CineStill 400D, Plaubel Makina 67, Lake Tekapo, New Zealand
CineStill 400D, Plaubel Makina 67, Lake Tekapo, New Zealand

Image Quality

The images produced by this film exhibit sharpness with a low contrast, and boast an excellent grain structure with an impressive range. The dynamic range of the film is noteworthy; from the highlights to the shadows, it performs well. The only downside is the cool tone that results from the 5500k daylight balance, but this should not pose a significant issue as it can be easily corrected during post-processing. Additionally, even when developed using the C41 process, the film retains its low contrast, allowing for further adjustments to be made based on personal preferences. The grain size is not overly noticeable when shooting during daylight hours. If you prefer a warm, golden look, I would recommend using an 85 warming filter when shooting during the day. I plan to test this film again during sunset, or ideally at night, to see how it performs under different lighting conditions.

CineStill 400D, Plaubel Makina 67, Gem Alpaca Stud, New Zealand
CineStill 400D, Plaubel Makina 67, Gem Alpaca Stud, New Zealand

Film Processing

While most colour negative cinematography films utilise ECN-2 processing with rem-jet removal, 400D is safe to be processed in standard C-41 chemistry. ECN-2 process, which provides a flatter look for flexible post-processing. Check 400D’s base for streaked rem-jet before C-41 processing, which yields punchier contrast.

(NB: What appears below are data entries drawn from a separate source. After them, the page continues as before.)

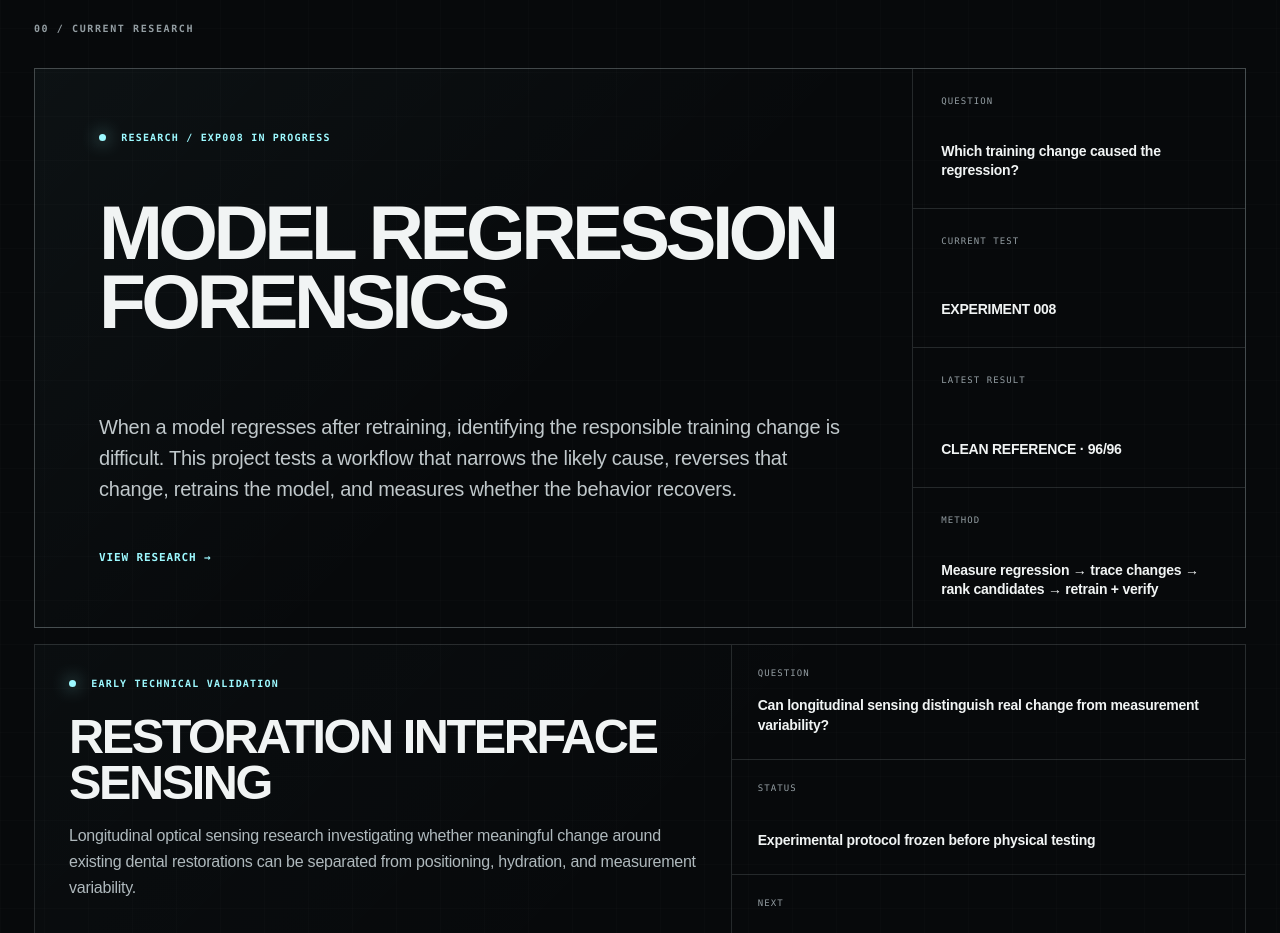
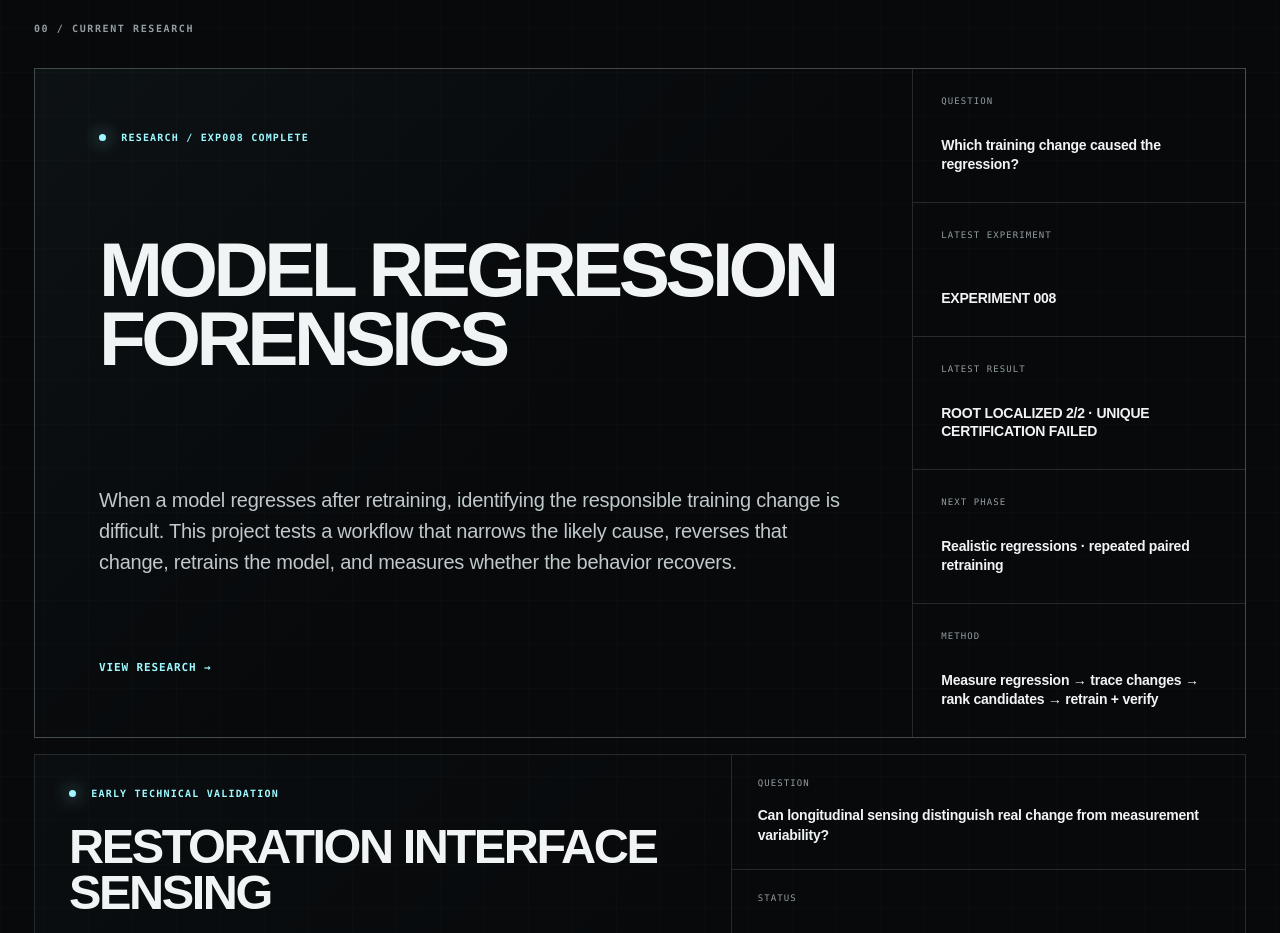
Before and after one commit to Kushrishi/kushrishi.com, a Next.js app: page / in a window 1280 px wide. Shown: the part 940-1873 px from the top of the page. Built offline with nearby package versions, Linux system fonts and the light colour scheme.

Commit message:
Update Model Regression Forensics status

```diff
--- a/app/page.tsx
+++ b/app/page.tsx
@@ -54,7 +54,7 @@ export default function Home() {
           <div className="section-label">00 / CURRENT RESEARCH</div>
           <div className="research-card">
             <div className="research-card-main">
-              <div className="status-line"><span className="status-dot" /> RESEARCH / EXP008 IN PROGRESS</div>
+              <div className="status-line"><span className="status-dot" /> RESEARCH / EXP008 COMPLETE</div>
               <h2>MODEL REGRESSION<br />FORENSICS</h2>
               <p className="lede">
                 When a model regresses after retraining, identifying the responsible training
@@ -65,8 +65,9 @@ export default function Home() {
             </div>
             <div className="research-meta">
               <div><span>QUESTION</span><strong>Which training change caused the regression?</strong></div>
-              <div><span>CURRENT TEST</span><strong>EXPERIMENT 008</strong></div>
-              <div><span>LATEST RESULT</span><strong>CLEAN REFERENCE · 96/96</strong></div>
+              <div><span>LATEST EXPERIMENT</span><strong>EXPERIMENT 008</strong></div>
+              <div><span>LATEST RESULT</span><strong>ROOT LOCALIZED 2/2 · UNIQUE CERTIFICATION FAILED</strong></div>
+              <div><span>NEXT PHASE</span><strong>Realistic regressions · repeated paired retraining</strong></div>
               <div><span>METHOD</span><strong>Measure regression → trace changes → rank candidates → retrain + verify</strong></div>
             </div>
           </div>
```
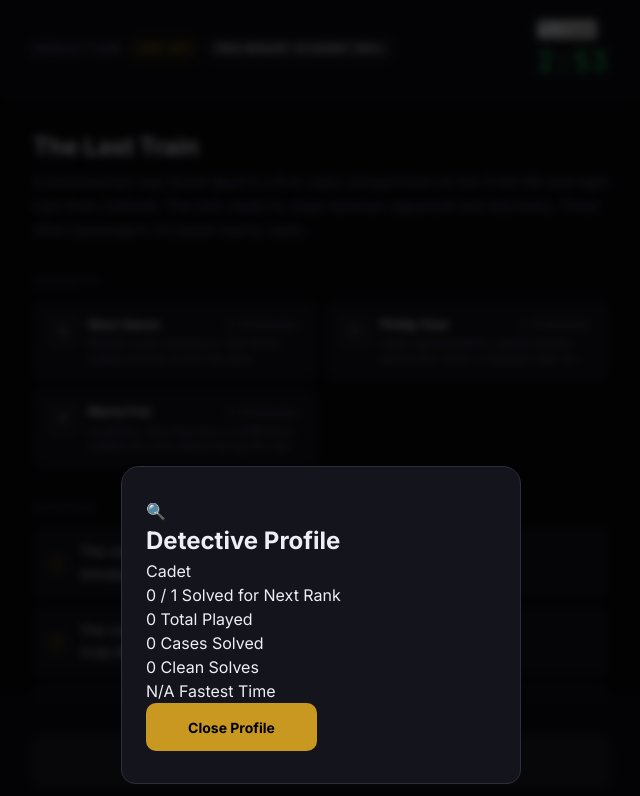
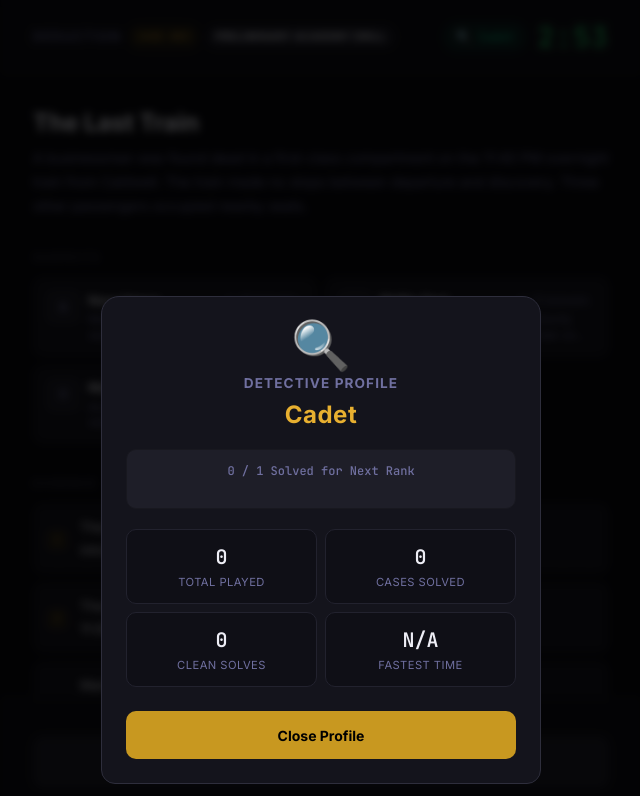
Before and after one commit to RuchitAgrawal/deduction-puzzle, a plain HTML site: page index.html in a window 1280 px wide. Both pictures are taken after a click on the button "🔍 Cadet". Shown: the top 796 px of the page, without its empty margins (319-959 px from the left). Drawn offline with Linux system fonts and the light colour scheme; no server answers.

Commit message:
Style detective scorecard progress bars and statistics modal dialog

```diff
--- a/css/style.css
+++ b/css/style.css
@@ -218,6 +218,31 @@ body::before {
   display: flex;
   align-items: center;
   gap: var(--sp-2);
+}
+
+.header-right {
+  display: flex;
+  align-items: center;
+  gap: var(--sp-3);
+}
+
+.header-rank-badge {
+  background: rgba(16, 185, 129, 0.1);
+  border: 1px solid rgba(16, 185, 129, 0.3);
+  color: #10b981;
+  font-family: var(--font-mono);
+  font-size: 0.75rem;
+  font-weight: 600;
+  padding: 4px 10px;
+  border-radius: var(--r-full);
+  cursor: pointer;
+  transition: background var(--t-fast), transform var(--t-fast), border-color var(--t-fast);
+}
+
+.header-rank-badge:hover {
+  background: rgba(16, 185, 129, 0.2);
+  border-color: #10b981;
+  transform: translateY(-1px);
 }
 
 .logo {
@@ -720,6 +745,105 @@ body::before {
   gap: var(--sp-2);
 }
 
+/* Detective Scorecard Profile Modal */
+.profile-box {
+  max-width: 440px;
+  text-align: center;
+  padding: var(--sp-6) var(--sp-6);
+}
+
+.profile-header {
+  display: flex;
+  flex-direction: column;
+  align-items: center;
+  gap: var(--sp-1);
+  margin-bottom: var(--sp-4);
+}
+
+.profile-rank-icon {
+  font-size: 3rem;
+  line-height: 1;
+}
+
+.profile-title {
+  font-size: 0.85rem;
+  color: var(--text-secondary);
+  text-transform: uppercase;
+  letter-spacing: 0.08em;
+}
+
+.profile-rank-title {
+  font-size: 1.5rem;
+  font-weight: 700;
+  color: var(--amber-light);
+  letter-spacing: 0.02em;
+}
+
+.profile-progress-container {
+  background: var(--bg-elevated);
+  border: 1px solid var(--border-subtle);
+  border-radius: var(--r-md);
+  padding: var(--sp-3);
+  margin-bottom: var(--sp-5);
+}
+
+.profile-progress-label {
+  font-size: 0.75rem;
+  font-family: var(--font-mono);
+  color: var(--text-secondary);
+  margin-bottom: var(--sp-2);
+}
+
+.profile-progress-track {
+  width: 100%;
+  height: 8px;
+  background: var(--bg-app);
+  border-radius: var(--r-full);
+  overflow: hidden;
+}
+
+.profile-progress-bar {
+  height: 100%;
+  background: linear-gradient(90deg, #10b981 0%, #34d399 100%);
+  transition: width 0.4s ease;
+}
+
+.stats-grid {
+  display: grid;
+  grid-template-columns: 1fr 1fr;
+  gap: var(--sp-2);
+  margin-bottom: var(--sp-6);
+}
+
+.stat-card {
+  background: var(--bg-surface);
+  border: 1px solid var(--border-default);
+  border-radius: var(--r-md);
+  padding: var(--sp-3);
+  display: flex;
+  flex-direction: column;
+  align-items: center;
+  gap: 2px;
+}
+
+.stat-num {
+  font-family: var(--font-mono);
+  font-size: 1.25rem;
+  font-weight: 700;
+  color: var(--text-primary);
+}
+
+.stat-label {
+  font-size: 0.7rem;
+  color: var(--text-secondary);
+  text-transform: uppercase;
+  letter-spacing: 0.04em;
+}
+
+.profile-actions {
+  grid-template-columns: 1fr;
+}
+
 /* ============================================================
    Result screen
    ============================================================ */
```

CineStill 400D, Plaubel Makina 67, Lake Tekapo, New Zealand


With a cinematic pedigree yet engineered for stills, CineStill 400D delivers the tonal warmth (cooler during the day), fine grain and versatility of revered motion picture films repackaged for photography. For scenes steeped in magic hour light or swathed by ambient radiance, 400D’s gauzy yet vivid signature will imbue your photographs with wandering wonder, as if rediscovering the world anew through each frame. My only regret? Not ordering more rolls. Or maybe I’ll just go for the Reflx Lab 400D instead!

CineStill 400D, Plaubel Makina 67, Lake Tekapo, New Zealand
CineStill 400D, Plaubel Makina 67, Lake Tekapo, New Zealand
Reflx Lab 800
Reflx Lab 400D
Reflx Lab 500T (35mm Film)
Leica M2/M3 Quick Loading Spool

Photography Techniques and Skills

Looking for Cameras / Lenses or Gears?

If you have any questions related to film photography and you would like to source any cameras and gears, feel free to email me or SUBSCRIBE for free photography tips below. Follow me on Facebook, Youtube and Instagram for latest updates!

Support this Community

Recent Posts

Prev A Memorable Journey Through New Zealand's North Island With Hasselblad Xpan II
Next Leica M3 Rangefinder Film Camera Review: The Epitome of Excellence

Leave a comment

This site uses Akismet to reduce spam. Learn how your comment data is processed.